Tim laughs at his little brother's remark. "He hits tougher than I thought he did. I didn't think I was going to have to use as much might as I had to to get back to the goal line. He got real low. He's strong. He's skinny, but he's strong. We never really had a chance to hit like that in high school. And so the opportunity came and I just tried to show him a little brotherly love."
It's with brotherly love, and bemusement, that these two are sharing off the field as roommates as well. No stranger to one another's living habits, Tim says his freshman brother requires a bit of a jump start off the field. "My brother is slow! He is the slowest person in the world. I try to get out, and he just will not come out of the room. He's in the bathroom fixing himself, trying to look pretty. He's coming out late, he's waking up late. Just trying to drag him around has been my biggest challenge."
So far, however, Tim swears there have been no calls home to complain to his mom, Jean Castille. "She knows because when we were in high school he was the same way. I used to just leave him. When I got ready to go to school, if he wasn't ready, I'd just leave him. I'm trying to be a little more patient with him now."
Football has brought Tim and Simeon Castille together at Alabama, but the impetus is the man who first introduced them to Alabama football, their father. They are two sons who clearly love their dad, who see their dad not only as a father but as a role model, perhaps the ultimate role model.
"There are so many things about him that are interesting away from football," says Simeon. "He's probably the greatest man I've known and ever will know. He's my mentor. I look up to him. And, more importantly than with football, he's there to lead me in my spiritual life and teach me how to be a man and handle my family and be a good husband and all those kinds of things that I'm going to have to go throughout life."
Tim's tribute to his dad can be seen each day in practice, each Saturday this fall. He wears his dad's Alabama jersey number, 19, a requested switch from 29 he was issued last season.
"In high school I wore 19," said Tim. "It's the number I'd pretty much worn all my life. When I was young, I had to pick a number. I went through all the numbers that my dad had and I thought 19 looked pretty cool. It was the one I liked the most, so I just got it and kept it.
"I don't think it bothers Simeon that I got that number here because Simeon kind of likes---he's a little different than me," Tim says smiling fondly. "He plays the same position, so I think he likes being a little different, having a different number."
The brothers earned a spot in the record books in the opening game victory over Utah State last week. Simeon intercepted a third quarter pass and returned it thirty-one yards for a touchdown. Not to be outdone, Tim carried nine times for fourty-five yards to a touchdown in the 48-17 victory.
It was the first time brothers had each scored in a game for Alabama since the 1912 game against Marion. Adrien and Hargrove Vande Graff each scored in a 52-0 Crimson Tide rout.
And, speaking of numbers, the Castille streak may not be over. While sisters Leah, Rachel and Danielle are, according to their proud brothers, talented athletes, it's likely they won't be suiting up for football. But the youngest Castille, Caleb, could one day be destined, like his brothers, to don the Crimson and White.

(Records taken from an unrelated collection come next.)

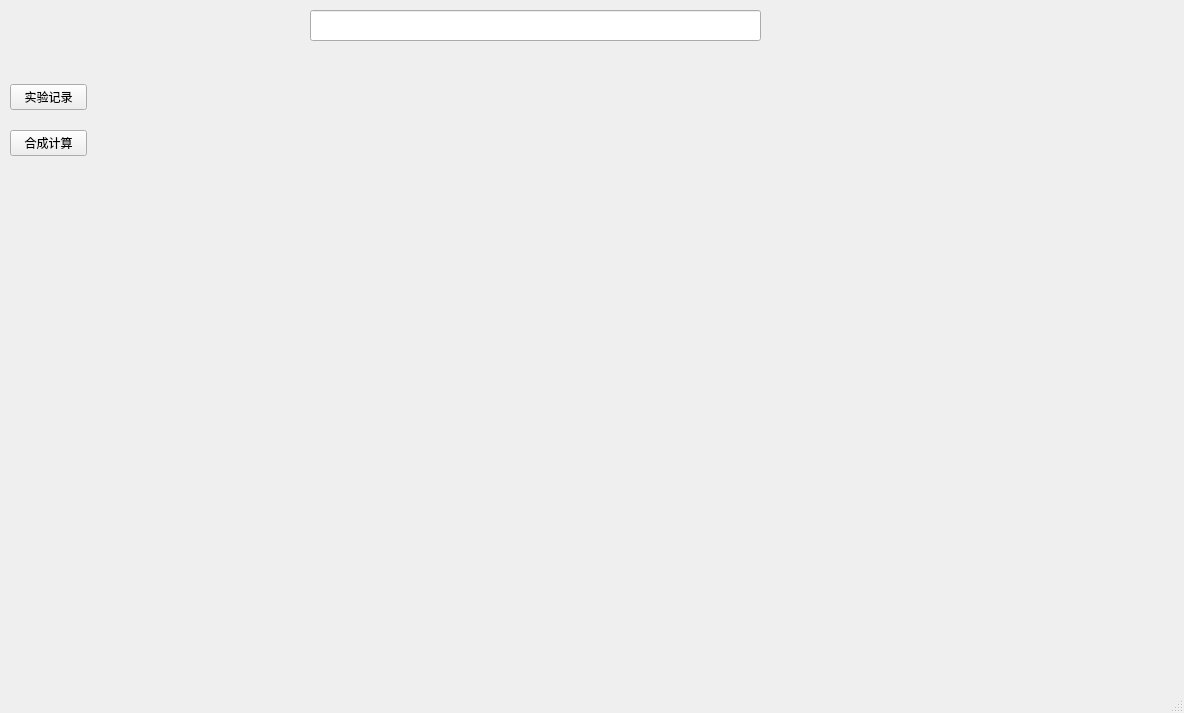
First picture: the form in mainwindow.ui, repository wizxm/ChemELN, before the edit.
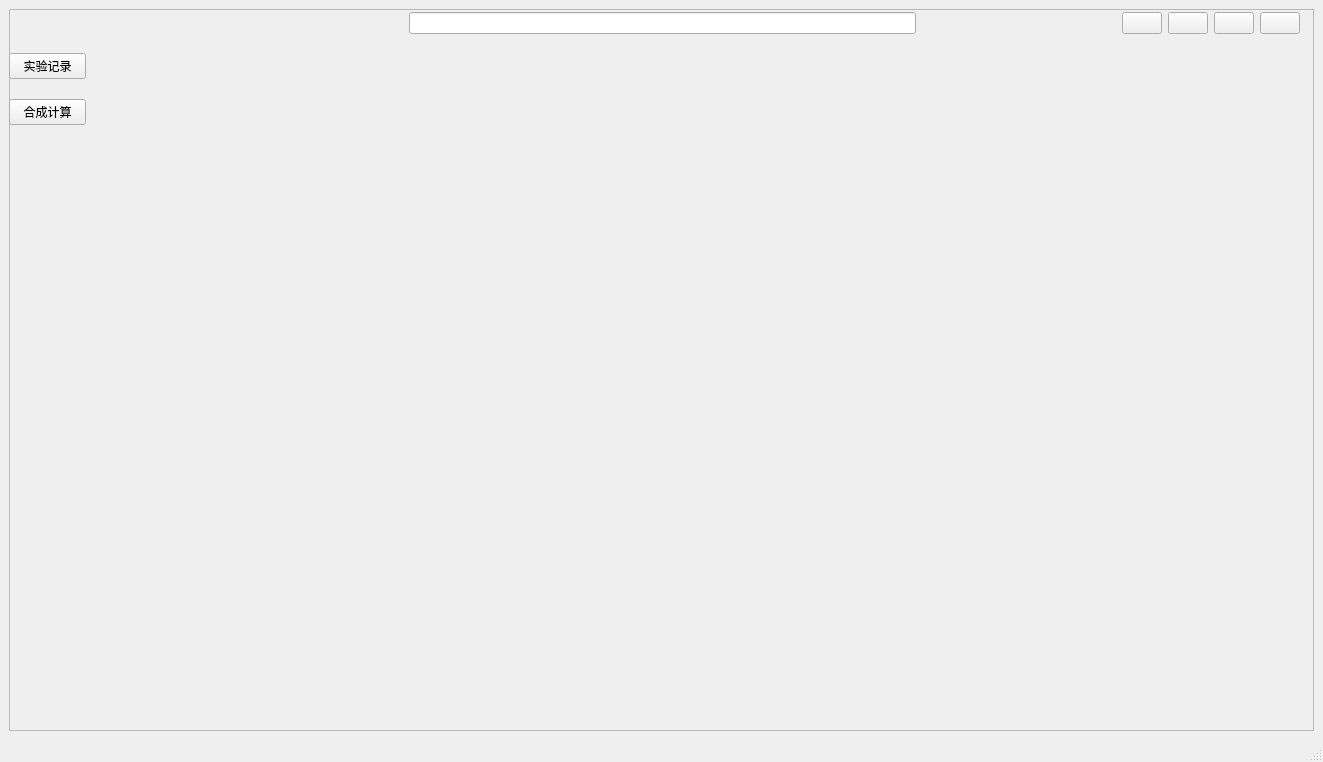
Second picture: the form after the edit. Icons and pictures are not drawn.

```diff
--- a/mainwindow.ui
+++ b/mainwindow.ui
@@ -6,8 +6,8 @@
    <rect>
     <x>0</x>
     <y>0</y>
-    <width>1184</width>
-    <height>713</height>
+    <width>1323</width>
+    <height>762</height>
    </rect>
   </property>
   <property name="windowTitle">
@@ -17,45 +17,143 @@
    <set>Qt::ImhNone</set>
   </property>
   <widget class="QWidget" name="centralwidget">
-   <widget class="QLineEdit" name="lineEdit">
-    <property name="geometry">
-     <rect>
-      <x>310</x>
-      <y>10</y>
-      <width>451</width>
-      <height>31</height>
-     </rect>
-    </property>
-    <property name="inputMethodHints">
-     <set>Qt::ImhDate</set>
-    </property>
-   </widget>
-   <widget class="QWidget" name="">
-    <property name="geometry">
-     <rect>
-      <x>10</x>
-      <y>70</y>
-      <width>77</width>
-      <height>101</height>
-     </rect>
-    </property>
-    <layout class="QVBoxLayout" name="verticalLayout">
-     <item>
-      <widget class="QPushButton" name="pushButton">
-       <property name="text">
-        <string>实验记录</string>
+   <layout class="QVBoxLayout" name="verticalLayout_2">
+    <item>
+     <widget class="QFrame" name="frame">
+      <property name="frameShape">
+       <enum>QFrame::StyledPanel</enum>
+      </property>
+      <property name="frameShadow">
+       <enum>QFrame::Raised</enum>
+      </property>
+      <widget class="QWidget" name="layoutWidget">
+       <property name="geometry">
+        <rect>
+         <x>0</x>
+         <y>30</y>
+         <width>77</width>
+         <height>101</height>
+        </rect>
        </property>
+       <layout class="QVBoxLayout" name="verticalLayout">
+        <item>
+         <widget class="QPushButton" name="pushButton">
+          <property name="text">
+           <string>实验记录</string>
+          </property>
+         </widget>
+        </item>
+        <item>
+         <widget class="QPushButton" name="pushButton_2">
+          <property name="text">
+           <string>合成计算</string>
+          </property>
+         </widget>
+        </item>
+       </layout>
       </widget>
-     </item>
-     <item>
-      <widget class="QPushButton" name="pushButton_2">
-       <property name="text">
-        <string>合成计算</string>
+      <widget class="QWidget" name="">
+       <property name="geometry">
+        <rect>
+         <x>0</x>
+         <y>0</y>
+         <width>1291</width>
+         <height>28</height>
+        </rect>
        </property>
+       <layout class="QHBoxLayout" name="horizontalLayout_2">
+        <item>
+         <spacer name="horizontalSpacer_2">
+          <property name="orientation">
+           <enum>Qt::Horizontal</enum>
+          </property>
+          <property name="sizeType">
+           <enum>QSizePolicy::Fixed</enum>
+          </property>
+          <property name="sizeHint" stdset="0">
+           <size>
+            <width>400</width>
+            <height>20</height>
+           </size>
+          </property>
+         </spacer>
+        </item>
+        <item>
+         <widget class="QLineEdit" name="lineEdit">
+          <property name="inputMethodHints">
+           <set>Qt::ImhDate</set>
+          </property>
+         </widget>
+        </item>
+        <item>
+         <spacer name="horizontalSpacer">
+          <property name="orientation">
+           <enum>Qt::Horizontal</enum>
+          </property>
+          <property name="sizeType">
+           <enum>QSizePolicy::Fixed</enum>
+          </property>
+          <property name="sizeHint" stdset="0">
+           <size>
+            <width>200</width>
+            <height>20</height>
+           </size>
+          </property>
+         </spacer>
+        </item>
+        <item>
+         <layout class="QHBoxLayout" name="horizontalLayout">
+          <item>
+           <widget class="QPushButton" name="pushButton_3">
+            <property name="styleSheet">
+             <string notr="true">image: url(:/new/prefix1/res/options.png);</string>
+            </property>
+            <property name="text">
+             <string/>
+            </property>
+           </widget>
+          </item>
+          <item>
+           <widget class="QPushButton" name="pushButton_4">
+            <property name="styleSheet">
+             <string notr="true">image: url(:/new/prefix1/res/minimize.png);</string>
+            </property>
+            <property name="text">
+             <string/>
+            </property>
+           </widget>
+          </item>
+          <item>
+           <widget class="QPushButton" name="pushButton_5">
+            <property name="styleSheet">
+             <string notr="true">image: url(:/new/prefix1/res/maximize.png);</string>
+            </property>
+            <property name="text">
+             <string/>
+            </property>
+           </widget>
+          </item>
+          <item>
+           <widget class="QPushButton" name="pushButton_6">
+            <property name="styleSheet">
+             <string notr="true">image: url(:/new/prefix1/res/close.png);</string>
+            </property>
+            <property name="text">
+             <string/>
+            </property>
+            <property name="icon">
+             <iconset theme="standard">
+              <normaloff>.</normaloff>.</iconset>
+            </property>
+           </widget>
+          </item>
+         </layout>
+        </item>
+       </layout>
       </widget>
-     </item>
-    </layout>
-   </widget>
+     </widget>
+    </item>
+   </layout>
   </widget>
   <widget class="QStatusBar" name="statusbar"/>
  </widget>
```
Left out of the diff: 55 changed lines with no effect on the pictures.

"He's 12 now," said Tim. "My dad wouldn't let any of us play until we were in the seventh grade. This is his first year to play and he's real excited about it, so who knows? He could be next."